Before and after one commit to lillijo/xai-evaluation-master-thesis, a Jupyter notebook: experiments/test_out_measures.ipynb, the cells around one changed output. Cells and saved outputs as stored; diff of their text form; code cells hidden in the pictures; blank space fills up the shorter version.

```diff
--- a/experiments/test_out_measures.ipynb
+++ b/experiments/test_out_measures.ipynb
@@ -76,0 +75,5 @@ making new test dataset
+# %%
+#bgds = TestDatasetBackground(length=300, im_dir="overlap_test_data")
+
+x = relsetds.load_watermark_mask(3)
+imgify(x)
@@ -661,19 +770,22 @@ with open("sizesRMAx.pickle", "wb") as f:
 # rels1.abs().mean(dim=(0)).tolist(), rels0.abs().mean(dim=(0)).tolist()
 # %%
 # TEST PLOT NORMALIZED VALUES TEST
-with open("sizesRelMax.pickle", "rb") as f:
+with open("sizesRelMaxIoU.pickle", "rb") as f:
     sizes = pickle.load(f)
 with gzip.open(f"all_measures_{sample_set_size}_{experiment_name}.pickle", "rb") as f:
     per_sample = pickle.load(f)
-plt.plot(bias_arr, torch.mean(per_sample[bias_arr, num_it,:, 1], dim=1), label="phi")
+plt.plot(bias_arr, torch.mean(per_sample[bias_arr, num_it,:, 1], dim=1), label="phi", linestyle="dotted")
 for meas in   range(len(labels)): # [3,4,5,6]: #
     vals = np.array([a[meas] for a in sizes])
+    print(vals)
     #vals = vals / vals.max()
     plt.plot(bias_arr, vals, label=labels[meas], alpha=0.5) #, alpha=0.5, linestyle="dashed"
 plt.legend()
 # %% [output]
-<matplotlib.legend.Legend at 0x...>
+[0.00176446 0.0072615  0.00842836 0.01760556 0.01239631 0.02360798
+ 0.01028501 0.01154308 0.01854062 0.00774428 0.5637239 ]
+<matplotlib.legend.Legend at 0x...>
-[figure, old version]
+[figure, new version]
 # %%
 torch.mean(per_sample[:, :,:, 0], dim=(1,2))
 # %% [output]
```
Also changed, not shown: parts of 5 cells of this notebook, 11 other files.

··········

Copy out each entry exactly, leaving nothing out.

Task response —
Before and after one commit to lillijo/xai-evaluation-master-thesis, a Jupyter notebook: experiments/test_out_measures.ipynb, the cells around one changed output. Cells and saved outputs as stored; diff of their text form; code cells hidden in the pictures; blank space fills up the shorter version.

```diff
--- a/experiments/test_out_measures.ipynb
+++ b/experiments/test_out_measures.ipynb
@@ -76,0 +75,5 @@ making new test dataset
+# %%
+#bgds = TestDatasetBackground(length=300, im_dir="overlap_test_data")
+
+x = relsetds.load_watermark_mask(3)
+imgify(x)
@@ -661,19 +770,22 @@ with open("sizesRMAx.pickle", "wb") as f:
 # rels1.abs().mean(dim=(0)).tolist(), rels0.abs().mean(dim=(0)).tolist()
 # %%
 # TEST PLOT NORMALIZED VALUES TEST
-with open("sizesRelMax.pickle", "rb") as f:
+with open("sizesRelMaxIoU.pickle", "rb") as f:
     sizes = pickle.load(f)
 with gzip.open(f"all_measures_{sample_set_size}_{experiment_name}.pickle", "rb") as f:
     per_sample = pickle.load(f)
-plt.plot(bias_arr, torch.mean(per_sample[bias_arr, num_it,:, 1], dim=1), label="phi")
+plt.plot(bias_arr, torch.mean(per_sample[bias_arr, num_it,:, 1], dim=1), label="phi", linestyle="dotted")
 for meas in   range(len(labels)): # [3,4,5,6]: #
     vals = np.array([a[meas] for a in sizes])
+    print(vals)
     #vals = vals / vals.max()
     plt.plot(bias_arr, vals, label=labels[meas], alpha=0.5) #, alpha=0.5, linestyle="dashed"
 plt.legend()
 # %% [output]
-<matplotlib.legend.Legend at 0x...>
+[0.00176446 0.0072615  0.00842836 0.01760556 0.01239631 0.02360798
+ 0.01028501 0.01154308 0.01854062 0.00774428 0.5637239 ]
+<matplotlib.legend.Legend at 0x...>
-[figure, old version]
+[figure, new version]
 # %%
 torch.mean(per_sample[:, :,:, 0], dim=(1,2))
 # %% [output]
```
Also changed, not shown: parts of 5 cells of this notebook, 11 other files.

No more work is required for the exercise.